How do we know that God is good?

by Matt Slick

Answering the question, "How do we know that God is good?" is inherently problematic. How would we judge?  What standard would we use? Where would we get it? Also, it has to be a standard that is applicable universally, to all people. After all, how can we justify a moral requirement for God that we ourselves are not also subject?  This would imply that any moral standard we come up with has to be universally applicable.   So, how then would anyone justify a moral standard that could be applied to God?

Let's take a look at some options proposed to establish a standard of morality.

  1. Society: If we say that the standard of goodness is society, then there is a problems. What society a says is good one year may not be what is good next year. Also, different societies have different morals. Which society would have the right morals with which to judge God's goodness? How would we know and how would we judge without a standard to begin with? So that can't work.
  2. Individuals: If we use ourselves as individuals as a standard of what is good, then how do we know that any individual has a proper moral standing? After all, different people have different morals.  And, how would any individual be validated as being morally correct in all areas so that others could be judged, God included? Again, we'd need a standard to use, but where do we get this standard? So that can't work, either.
  3. Inherent Moral Value: Some people say that there is just an inherent quality of goodness that we discover in peoples' actions and attitudes. But this is also problematic. How do we determine if any particular action or attitude is "inherently good" or "inherently bad?"  Is the action of dropping a rock good or bad?  Or how about dropping a rock on someone's head?  Is that good or bad?  Also, how does an action have inherent moral quality, if at all? How would we determine what it is and if its good or bad?  Most people would say that context and motives determine what is good and bad.  But then we would have to know every context and be able to determine all people's motives in order to discover what is good and bad. But, wouldn't we need a standard of good by which we could judge any actions?  Then we're back to the same problem as before.  Therefore, this also cannot work.

So, as you can see, coming up with a moral standard that we could use in order to say that God is or is not good, is inherently problematic.  I see no way to justify having a standard of right and wrong by which we could determine if God is good.

If we cannot logically justify the existence of an objective moral standard against which we could compare God, the only thing left is to do is say that God himself is the standard of good. After all, we either use God as a standard of goodness or we use a different standard. But, as I've already asked above, what standard with that being how do you justify it?
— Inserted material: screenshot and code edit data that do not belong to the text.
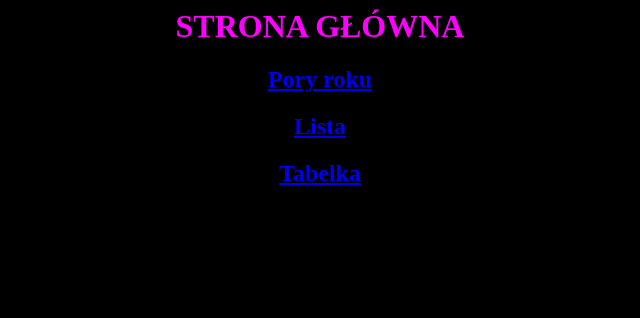
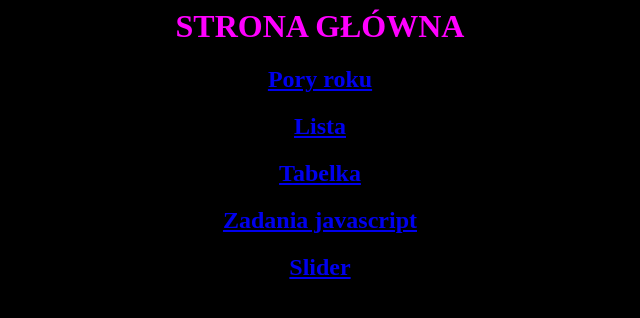
Before and after one commit to DripCEO1337/Strona, a plain HTML site: page index.html in a window 1280 px wide. Shown: the whole page, without its empty margins (320-960 px from the left). Drawn offline with Linux system fonts and the light colour scheme.

Commit message:
Update index.html

```diff
--- a/index.html
+++ b/index.html
@@ -16,6 +16,8 @@
 	<h2 class="linki"><a href="pory roku/index.html">Pory roku</a></h2>
 	<h2 class="linki"><a href="lista kontynenty/index.html">Lista</a></h2>
 	<h2 class="linki"><a href="tablea/index.html">Tabelka</a></h2>
+	<h2 class="linki"><a href="dwazadania/index.html">Zadania javascript</a></h2>
+	<h2 class="linki"><a href="skrypcik/index.html">Slider</a></h2>
 
 
 </body>
```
God has revealed himself in the Bible. He is the eternal being (Psalm 90:2), the perfect one who knows all things (1 John 3:20). Because he knows all things and because he is holy (1 Pet. 1:16), then morality must be based on his character.  We know that God is good because that is his character.  We learn what is good by looking at him. We don't learn what is good by looking under rocks, into society, or into our personal preferences.


Since we are made in God's image (Gen. 1:16), we are able to recognize good and bad.  Goodness is what God is.  But, again, to ask how we know God is good is to ask for a standard to judge God.  But that would make no sense.  By definition, there can be no greater, better standard than God.  If there were, then God would not be God according to the Bible.  Therefore, God reveals what he is and he says he is good.  That is the only way we can know what good is, by looking to God.  And, finally, asking how we can know God is good can only properly be answered by looking to him.







About The Author

Matt Slick is the President and Founder of the Christian Apologetics and Research Ministry.